++++ Materials provided

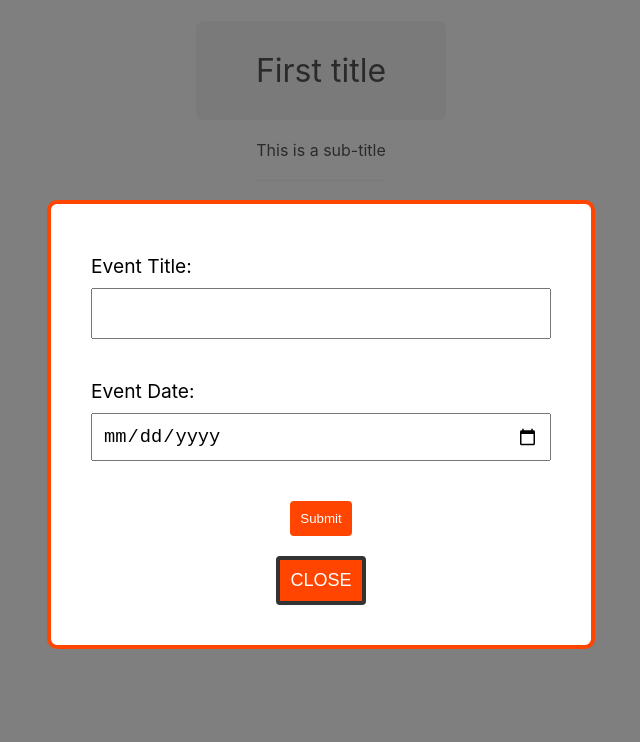
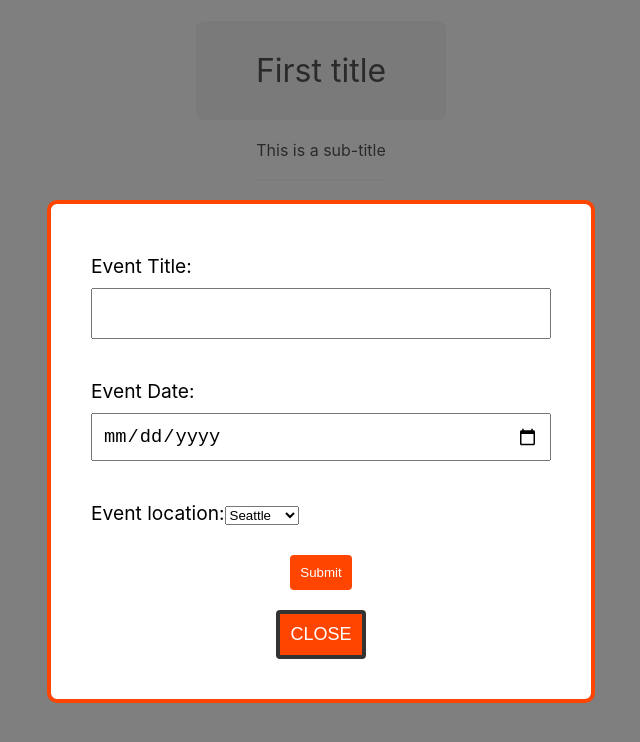
Before and after one commit to ephremworkeye/may-app, a React (Create React App) app: page / in a window 1280 px wide. Both pictures are taken after a click on the button "Add New Event". Shown: the top 742 px of the page, without its empty margins (319-959 px from the left). Built offline with nearby package versions, Linux system fonts and the light colour scheme.

Commit message:
added forms functionality

```diff
--- a/src/App.js
+++ b/src/App.js
@@ -10,6 +10,7 @@
   const [showModal, setShowModal] = useState(false)
   const [showEvents, setShowEvents] = useState(true)
   const [events, setEvents] = useState([])
+
 
   const addEvent = (event) => {
     setEvents((preEvents)=> {
--- a/src/components/EventList.js
+++ b/src/components/EventList.js
@@ -6,6 +6,7 @@
             {events.map((event, index) => (
                 <div key={event.id} className={styles.card}>
                     <h2>{index}-{event.title}</h2>
+                    <p>{event.location}- {event.date}</p>
                     <button onClick={() => {handleClick(event.id)}}>delete event</button>
                 </div>
             ))}
--- a/src/components/NewEventForm.js
+++ b/src/components/NewEventForm.js
@@ -4,10 +4,12 @@
 export default function NewEventForm({addEvent}) {
     const [title, setTitle] = useState('')
     const [date, setDate] = useState('')
+    const [location, setLocation] = useState('Seattle')
 
     const resetForm = () => {
         setTitle('')
         setDate('')
+        setLocation('Seattle')
     }
 
     const handleSubmit = (e) => {
@@ -15,7 +17,8 @@
         const event = {
             title: title,
             date: date,
-            id: Math.floor(Math.random() * 10000)
+            location: location,
+            id: Math.floor(Math.random() * 10000),
         }
         addEvent(event)
 
@@ -32,6 +35,15 @@
                     <span>Event Date:</span>
                     <input type='date' onChange={(e) => setDate(e.target.value)} value={date}/>
                 </label>
+                <label>
+                    <span>Event location:</span>
+                    <select onChange={(e) => setLocation(e.target.value)}>
+                        <option value="Seattle">Seattle</option>
+                        <option value="Bellevue">Bellevue</option>
+                        <option value="Kirkland">Kirkland</option>
+                    </select>
+                </label>
+
                 <button>Submit</button>
             </form>
         </div>
```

++++++++

**Problem details:**
Extract all lines of the records above that include "NewEventForm".

**Solved exercise:**
--- a/src/components/NewEventForm.js
+++ b/src/components/NewEventForm.js
 export default function NewEventForm({addEvent}) {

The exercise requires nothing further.